With the worsening conflict between Israelis and Palestinians dominating headlines, the United States’ veto of a Brazil-led resolution at the United Nations Security Council calling for “humanitarian pauses” to deliver aid to the civilian population in Gaza has once more highlighted the inability of current multilateral institutions to address the most pressing challenges to human rights, prosperity and security for all. In parallel, the recent conclusion of the annual meeting of the International Monetary Fund, or IMF, and World Bank in Morocco offers the international community at large yet another opportunity to reflect on the thorny issue of global governance reform.
There is growing recognition in the West that these multilateral organizations need to change to deal with worsening climate, food, debt and security crises, as well as to respond to the legitimate demands of marginalized countries to be included in international decision-making. But beyond the vague narratives periodically deployed by individual governments, there remains a lack of consensus—not only in the West, but also among Global South countries—on what a transformation of the global order entails when it comes to the nitty-gritty of crafting and enforcing international rules.

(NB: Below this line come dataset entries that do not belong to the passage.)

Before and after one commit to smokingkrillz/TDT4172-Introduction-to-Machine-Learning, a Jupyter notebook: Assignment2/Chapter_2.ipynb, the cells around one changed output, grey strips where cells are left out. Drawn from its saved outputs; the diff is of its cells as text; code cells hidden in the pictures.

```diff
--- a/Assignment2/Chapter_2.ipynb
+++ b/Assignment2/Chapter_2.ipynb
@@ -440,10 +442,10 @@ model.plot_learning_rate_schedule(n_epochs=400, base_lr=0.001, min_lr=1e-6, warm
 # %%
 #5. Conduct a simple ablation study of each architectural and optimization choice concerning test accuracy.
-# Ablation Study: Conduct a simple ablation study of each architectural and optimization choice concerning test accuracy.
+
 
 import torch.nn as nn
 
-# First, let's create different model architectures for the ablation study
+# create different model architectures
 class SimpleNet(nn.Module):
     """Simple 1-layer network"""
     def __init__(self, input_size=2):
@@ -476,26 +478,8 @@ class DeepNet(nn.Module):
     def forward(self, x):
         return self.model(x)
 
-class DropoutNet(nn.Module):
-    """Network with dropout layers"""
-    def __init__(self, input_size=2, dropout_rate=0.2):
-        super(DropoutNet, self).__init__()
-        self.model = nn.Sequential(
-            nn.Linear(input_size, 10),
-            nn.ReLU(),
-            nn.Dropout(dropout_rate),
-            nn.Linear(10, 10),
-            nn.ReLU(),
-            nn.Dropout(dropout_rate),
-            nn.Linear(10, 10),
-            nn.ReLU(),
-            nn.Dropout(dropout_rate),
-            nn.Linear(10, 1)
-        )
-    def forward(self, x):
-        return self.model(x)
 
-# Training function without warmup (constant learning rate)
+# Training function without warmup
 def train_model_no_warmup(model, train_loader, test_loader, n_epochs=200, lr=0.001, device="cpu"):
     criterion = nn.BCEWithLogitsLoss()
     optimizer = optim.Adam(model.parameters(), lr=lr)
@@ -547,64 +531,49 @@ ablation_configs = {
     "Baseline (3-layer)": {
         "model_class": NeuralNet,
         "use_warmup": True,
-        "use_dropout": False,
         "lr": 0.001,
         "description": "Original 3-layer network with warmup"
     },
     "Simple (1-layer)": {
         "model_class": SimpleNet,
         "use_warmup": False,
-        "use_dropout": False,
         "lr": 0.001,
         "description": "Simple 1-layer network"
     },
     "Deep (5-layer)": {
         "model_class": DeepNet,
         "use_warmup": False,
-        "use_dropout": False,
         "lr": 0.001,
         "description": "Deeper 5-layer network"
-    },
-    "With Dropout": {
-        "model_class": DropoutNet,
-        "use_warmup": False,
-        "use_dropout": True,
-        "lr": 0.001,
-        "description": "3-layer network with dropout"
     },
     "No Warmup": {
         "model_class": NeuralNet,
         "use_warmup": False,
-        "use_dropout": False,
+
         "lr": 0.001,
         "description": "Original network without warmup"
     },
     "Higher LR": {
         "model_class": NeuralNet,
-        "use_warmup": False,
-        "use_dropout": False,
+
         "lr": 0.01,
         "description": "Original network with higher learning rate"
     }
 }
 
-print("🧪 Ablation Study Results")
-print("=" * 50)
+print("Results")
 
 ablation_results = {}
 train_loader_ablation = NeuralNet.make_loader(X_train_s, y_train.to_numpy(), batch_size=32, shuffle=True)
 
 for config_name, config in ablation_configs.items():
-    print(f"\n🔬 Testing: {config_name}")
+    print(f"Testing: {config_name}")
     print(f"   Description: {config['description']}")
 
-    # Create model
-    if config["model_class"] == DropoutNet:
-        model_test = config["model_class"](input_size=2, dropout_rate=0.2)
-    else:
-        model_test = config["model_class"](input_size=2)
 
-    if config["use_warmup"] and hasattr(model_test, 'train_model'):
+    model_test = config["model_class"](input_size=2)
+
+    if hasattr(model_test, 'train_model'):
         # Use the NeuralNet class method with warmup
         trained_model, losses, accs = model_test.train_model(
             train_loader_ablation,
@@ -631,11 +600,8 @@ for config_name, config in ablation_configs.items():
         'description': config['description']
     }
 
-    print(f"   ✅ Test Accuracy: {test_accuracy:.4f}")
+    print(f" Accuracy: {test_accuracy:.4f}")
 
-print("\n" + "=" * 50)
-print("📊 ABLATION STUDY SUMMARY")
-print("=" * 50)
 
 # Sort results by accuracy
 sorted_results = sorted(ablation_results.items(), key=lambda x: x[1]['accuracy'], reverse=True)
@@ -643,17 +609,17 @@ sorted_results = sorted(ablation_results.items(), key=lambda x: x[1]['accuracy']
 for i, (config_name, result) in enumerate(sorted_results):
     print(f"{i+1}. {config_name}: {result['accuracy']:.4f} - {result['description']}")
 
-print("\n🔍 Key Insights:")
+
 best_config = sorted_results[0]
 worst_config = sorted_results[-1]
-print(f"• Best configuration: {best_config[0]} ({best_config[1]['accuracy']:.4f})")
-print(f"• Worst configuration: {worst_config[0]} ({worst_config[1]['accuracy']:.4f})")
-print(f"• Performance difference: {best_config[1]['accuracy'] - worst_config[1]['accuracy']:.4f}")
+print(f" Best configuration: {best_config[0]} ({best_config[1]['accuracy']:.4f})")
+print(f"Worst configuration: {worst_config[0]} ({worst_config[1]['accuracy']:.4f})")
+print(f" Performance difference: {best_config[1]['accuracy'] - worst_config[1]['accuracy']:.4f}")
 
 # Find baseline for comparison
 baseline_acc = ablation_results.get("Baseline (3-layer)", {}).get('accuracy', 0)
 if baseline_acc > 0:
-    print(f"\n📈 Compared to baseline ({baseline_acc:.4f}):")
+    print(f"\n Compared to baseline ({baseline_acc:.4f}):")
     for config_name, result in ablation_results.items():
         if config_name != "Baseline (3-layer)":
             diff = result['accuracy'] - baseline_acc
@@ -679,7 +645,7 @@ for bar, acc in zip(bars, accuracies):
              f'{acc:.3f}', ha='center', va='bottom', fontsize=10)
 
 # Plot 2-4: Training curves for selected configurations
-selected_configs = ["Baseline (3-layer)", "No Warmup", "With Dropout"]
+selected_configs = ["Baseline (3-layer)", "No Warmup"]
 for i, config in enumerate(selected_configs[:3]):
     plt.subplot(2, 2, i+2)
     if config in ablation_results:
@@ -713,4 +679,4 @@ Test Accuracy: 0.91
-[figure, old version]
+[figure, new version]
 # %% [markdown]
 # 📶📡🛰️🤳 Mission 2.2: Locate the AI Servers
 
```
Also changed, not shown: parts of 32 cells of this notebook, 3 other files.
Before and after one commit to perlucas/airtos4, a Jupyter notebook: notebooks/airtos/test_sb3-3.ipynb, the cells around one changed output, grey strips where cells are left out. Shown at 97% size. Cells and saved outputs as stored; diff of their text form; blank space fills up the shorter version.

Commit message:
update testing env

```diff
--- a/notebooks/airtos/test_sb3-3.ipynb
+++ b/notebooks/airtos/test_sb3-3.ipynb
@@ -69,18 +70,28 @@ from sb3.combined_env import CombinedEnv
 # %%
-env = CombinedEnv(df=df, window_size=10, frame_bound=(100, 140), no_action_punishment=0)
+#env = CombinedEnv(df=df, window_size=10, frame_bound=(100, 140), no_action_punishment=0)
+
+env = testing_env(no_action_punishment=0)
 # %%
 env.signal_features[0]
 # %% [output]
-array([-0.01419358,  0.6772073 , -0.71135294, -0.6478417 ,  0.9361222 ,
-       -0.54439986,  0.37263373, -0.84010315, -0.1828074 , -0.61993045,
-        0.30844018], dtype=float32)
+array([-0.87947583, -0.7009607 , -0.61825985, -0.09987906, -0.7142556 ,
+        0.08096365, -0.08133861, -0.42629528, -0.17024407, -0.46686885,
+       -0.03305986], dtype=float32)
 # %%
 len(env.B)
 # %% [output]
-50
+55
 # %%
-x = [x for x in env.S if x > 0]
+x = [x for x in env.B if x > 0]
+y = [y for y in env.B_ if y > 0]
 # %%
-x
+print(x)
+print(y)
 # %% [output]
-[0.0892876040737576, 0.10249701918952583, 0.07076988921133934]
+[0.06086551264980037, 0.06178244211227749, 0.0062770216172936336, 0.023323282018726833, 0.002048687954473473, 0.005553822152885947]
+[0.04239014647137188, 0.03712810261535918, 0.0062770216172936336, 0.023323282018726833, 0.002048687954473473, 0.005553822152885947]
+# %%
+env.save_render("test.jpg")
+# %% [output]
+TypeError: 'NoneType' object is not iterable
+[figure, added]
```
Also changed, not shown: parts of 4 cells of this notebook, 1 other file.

In the U.S., in particular, there remains a disconnect between the Biden administration’s declarative attempts to build bridges on these questions with Washington’s Global South counterparts—through calls for U.N. reform, for instance—and taking concrete steps toward actual change. Clarifying what is at stake and deconstructing some of the most prevailing assumptions around this issue is essential to foster informed debates and encourage practical action.